University of Georgia School of Law Professor Peter Rutledge, who wrote in 2006 that the decision posed a threat to judicial independence, said that although he hasn't seen a flurry of similar removal petitions, it represented a "tarnishing" of the judiciary's power to hold another branch of government accountable. "If you disagree with the judge, get him or her reversed on the merits," he said.
In less fraught instances, Lamberth has made headlines for injecting personality into his opinions; a January opinion compared Medicare laws to a text "written by James Joyce and edited by E.E. Cummings." At the time, Lamberth credited a clerk with the idea for the line.
Crossing the line
The D.C. attorney general's office has borne some of the strongest of Lamberth's colorful verbiage in recent years. In May 2011, he chastised city lawyers for committing a discovery violation "so extreme as to be literally unheard of."
Attorney General Irvin Nathan said in a statement that his office "has great regard for Chief Judge Lamberth, whom we accurately called a 'respected jurist' in our recent motion for reconsideration," referring to the city's objection to Lamberth's October opinion.
Covington & Burling senior counsel Peter Nickles, Nathan's predecessor as D.C. attorney general, said that although Lamberth is "tough," he couldn't think of an opinion that crossed a line. Nickles, who often clashed with city officials, said he could understand when Lamberth's opinions reflected an impatience with attorneys before him.
"Lawyers know when they are crossing the line, or close to crossing the line; this is not a mystery. Lawyers know when they have an argument that's a bunch of baloney," Nickles said. "Lamberth will call you out in a second."
Lamberth said he feels an obligation to correct government lawyers not meeting high ethical and professional standards. "As a former career government lawyer myself, I think the court expects government lawyers to perform at the highest standard of the profession," he said. "I think society expects that of the government's lawyers and I certainly expect it."
When Lamberth turns 70 next July, he plans to take senior status; federal law requires that he step aside as chief judge. Stanley Sporkin, a former D.C. federal judge, said being on the bench can be liberating, especially if a judge isn't actively angling for appointment to a higher court. "That's the great thing I found about being a district court judge; I owed nobody anything.

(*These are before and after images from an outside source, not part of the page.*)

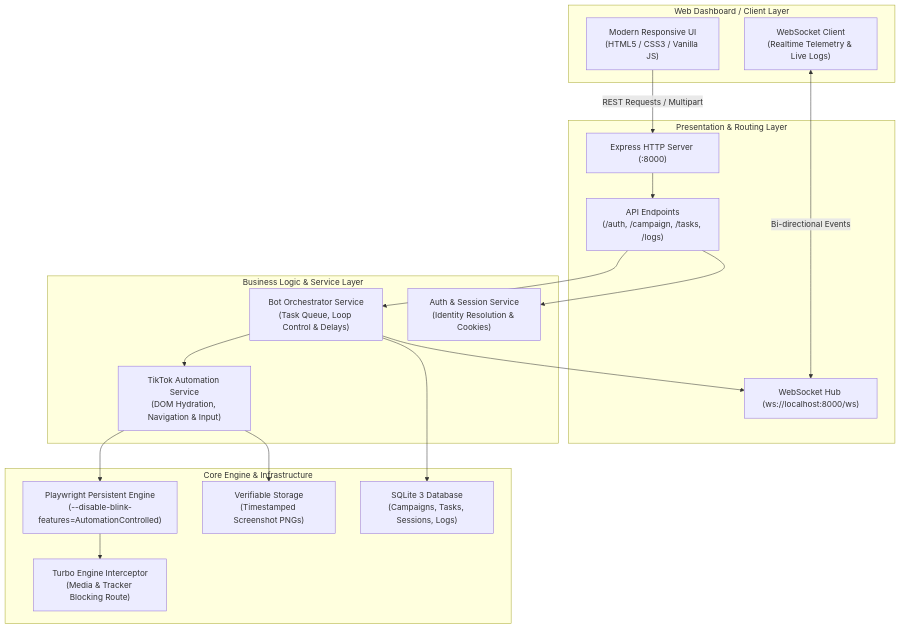
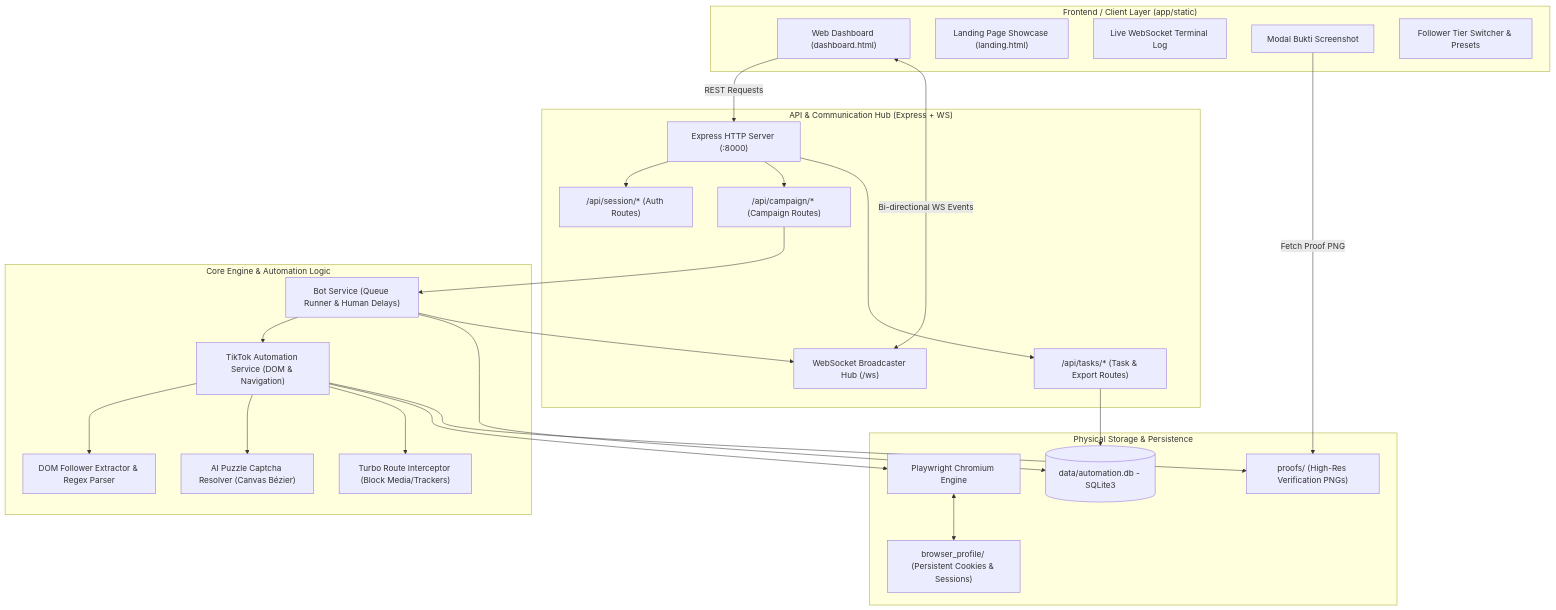
The first of 2 diagrams in README.md (kingZG-com/omnireach), drawn with Mermaid before and after one commit. The commit also changed other lines of this file and 2989 other files, not shown here.

````diff
--- a/README.md
+++ b/README.md
@@ -20,38 +46,49 @@
 ```mermaid
 flowchart TD
-    subgraph Client["Web Dashboard / Client Layer"]
-        UI["Modern Responsive UI\n(HTML5 / CSS3 / Vanilla JS)"]
-        WSClient["WebSocket Client\n(Realtime Telemetry & Live Logs)"]
+    subgraph UI_Layer ["Frontend / Client Layer (app/static)"]
+        Dashboard["Web Dashboard (dashboard.html)"]
+        Landing["Landing Page Showcase (landing.html)"]
+        LiveConsole["Live WebSocket Terminal Log"]
+        ProofViewer["Modal Bukti Screenshot"]
+        TierControls["Follower Tier Switcher & Presets"]
     end
 
-    subgraph API["Presentation & Routing Layer"]
-        Server["Express HTTP Server (:8000)"]
-        WSMgr["WebSocket Hub (ws://localhost:8000/ws)"]
-        Routes["API Endpoints\n(/auth, /campaign, /tasks, /logs)"]
+    subgraph API_Layer ["API & Communication Hub (Express + WS)"]
+        ExpressServer["Express HTTP Server (:8000)"]
+        WSHub["WebSocket Broadcaster Hub (/ws)"]
+        RouterAuth["/api/session/* (Auth Routes)"]
+        RouterCampaign["/api/campaign/* (Campaign Routes)"]
+        RouterTask["/api/tasks/* (Task & Export Routes)"]
     end
 
-    subgraph Domain["Business Logic & Service Layer"]
-        BotSvc["Bot Orchestrator Service\n(Task Queue, Loop Control & Delays)"]
-        TikTokSvc["TikTok Automation Service\n(DOM Hydration, Navigation & Input)"]
-        AuthSvc["Auth & Session Service\n(Identity Resolution & Cookies)"]
+    subgraph Orchestration_Layer ["Core Engine & Automation Logic"]
+        BotOrchestrator["Bot Service (Queue Runner & Human Delays)"]
+        TikTokEngine["TikTok Automation Service (DOM & Navigation)"]
+        FollowerDetector["DOM Follower Extractor & Regex Parser"]
+        CaptchaEngine["AI Puzzle Captcha Resolver (Canvas Bézier)"]
+        TurboRouting["Turbo Route Interceptor (Block Media/Trackers)"]
     end
 
-    subgraph Core["Core Engine & Infrastructure"]
-        BrowserEngine["Playwright Persistent Engine\n(--disable-blink-features=AutomationControlled)"]
-        TurboRouter["Turbo Engine Interceptor\n(Media & Tracker Blocking Route)"]
-        Storage["SQLite 3 Database\n(Campaigns, Tasks, Sessions, Logs)"]
-        Proofs["Verifiable Storage\n(Timestamped Screenshot PNGs)"]
+    subgraph Storage_Layer ["Physical Storage & Persistence"]
+        PlaywrightContext["Playwright Chromium Engine"]
+        BrowserProfile["browser_profile/ (Persistent Cookies & Sessions)"]
+        SQLiteDB[(data/automation.db - SQLite3)]
+        ProofStorage["proofs/ (High-Res Verification PNGs)"]
     end
 
-    UI -->|REST Requests / Multipart| Server
-    WSClient <-->|Bi-directional Events| WSMgr
-    Server --> Routes
-    Routes --> BotSvc
-    Routes --> AuthSvc
-    BotSvc --> TikTokSvc
-    TikTokSvc --> BrowserEngine
-    BrowserEngine --> TurboRouter
-    BotSvc --> Storage
-    BotSvc --> WSMgr
-    TikTokSvc --> Proofs
+    Dashboard -->|REST Requests| ExpressServer
+    Dashboard <-->|Bi-directional WS Events| WSHub
+    ExpressServer --> RouterAuth & RouterCampaign & RouterTask
+    RouterCampaign --> BotOrchestrator
+    RouterTask --> SQLiteDB
+    BotOrchestrator --> TikTokEngine
+    TikTokEngine --> FollowerDetector
+    TikTokEngine --> CaptchaEngine
+    TikTokEngine --> TurboRouting
+    TikTokEngine --> PlaywrightContext
+    PlaywrightContext <--> BrowserProfile
+    BotOrchestrator --> SQLiteDB
+    BotOrchestrator --> WSHub
+    TikTokEngine --> ProofStorage
+    ProofViewer -->|Fetch Proof PNG| ProofStorage
 ```
````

I think he probably has that same feeling," he said. "He doesn't need to satisfy anybody."
Zoe Tillman writes for The National Law Journal. a Daily Report affiliate.